Bertagna, B.R., (2012). For-profit volunteers: The fair labor standards a CT’s limits on volunteering in the private sector. Daily Labor Report. The Bureau of National Affairs. 179 DLR I-.Retrieved from http://www.paulhastings.com/Resources/Upload/Publications/2262.pdf.
Edwards, H.C., (2008). Volunteers in leadership roles: Successfully engaging advisory councils. International Journal of Volunteer Administration. 25(2). Retrieved from:http://www.ijova.org/PDF/IJOVA%20Sample%201%20Manuscript%20May%2014.pdf.
Ellis, S., (2003). Do volunteers deserve the board’s attention? Nonprofit World. 21 (1) 19-21.January/February 2003.ICNL (2013) FAQ. International Center for Not-For-Profit Law. Washington, DC. Retrieved from http://www.icnl.org/contact/faq/index.html.
Lawrence, A. and Weber, J., (2011) Business and society: Stakeholders, ethics, public policy (13th Ed). New York, NY: McGraw-Hill/Irwin.
Lewis, L.K., Hamel, S. A., and Richardson, B.K., (2001). Communicating change to nonprofit stakeholders: Models and predictors of implementers’ approaches. Management Communication Quarterly. 15 (1). Pp.15-41
Kipp, M.F,. (2009). Rethinking the nonprofit board. Nonprofit World. 27(6), pp. 20-21.
Pearce, J.L., (1982). Leading and following volunteers: Implications for a changing society. Journal of Applied Behavioral Science. 18 (3), pp. 385-394.
Reiss, A.H. (1990) Bottom line: A working board of directors. Management Review. 79(5), pp. 37-38. Retrieved from
Hansen, C., (2014). Why is volunteering important? Volunteer Resource Center. (VRC). Retrieved from http://www.idealist.org/info/Volunteer/Why.
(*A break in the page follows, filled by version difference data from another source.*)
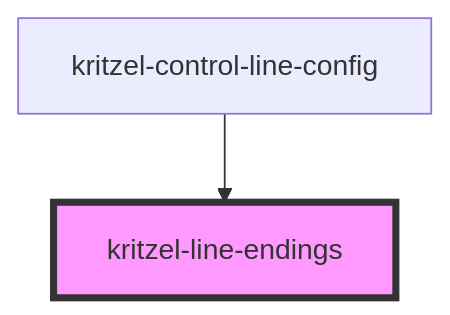
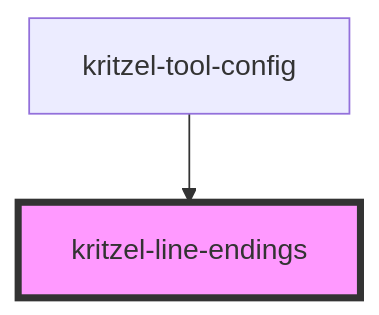
One commit to kasual1/kritzel changed the diagram in libs/kritzel-stencil/src/components/shared/kritzel-line-endings/readme.md. Above: the diagram before and after it, drawn with Mermaid. The commit also changed other lines of this file and 20 other files, not shown here.

````diff
--- a/libs/kritzel-stencil/src/components/shared/kritzel-line-endings/readme.md
+++ b/libs/kritzel-stencil/src/components/shared/kritzel-line-endings/readme.md
@@ -28,5 +31,5 @@
 ```mermaid
 graph TD;
-  kritzel-control-line-config --> kritzel-line-endings
+  kritzel-tool-config --> kritzel-line-endings
   style kritzel-line-endings fill:#f9f,stroke:#333,stroke-width:4px
 ```
````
Bruce, T. R. and Martin, P. W., (1992). Legal Information Institute. Retrieved from http://www.law.cornell.edu/wex/non-profit_organizations.
Dreger, D.C., (1996). Importance of Volunteers for Non Profit Organizations … Retrieved from http://www.cdsfunds.com/volunteers_what_can_they_do_for_you.html.
Ingram, D., (2009). Non-Profit Organization vs. Profit Organization. Demand Media. Retrieved from http://smallbusiness.chron.com/non-profit-organization-vs-profit-organization-4150.html. Service Corps of Retired Executives (SCORE). (n.d). Non-profit vs. For-Profit. Retrieved from http://scoreknox.org/library/versus.htm.
The HR Specialist, (2002). Employment Law. Volunteers’ at for-profit companies: Should they be paid? Compensation and Benefits, Human Resources http://www.businessmanagementdaily.com/775/volunteers-at-for-profit-companies-should-they-be-paid.
Tuschman, R., (2012). Using Volunteers and Interns: Is It Legal? Retrieved from http://www.forbes.com/sites/richardtuschman/2012/08/24/using-volunteers-and-interns-is-it-legal/.
Courtney from Study Moose
Hi there, would you like to get such a paper? How about receiving a customized one? Check it out https://goo.gl/3TYhaX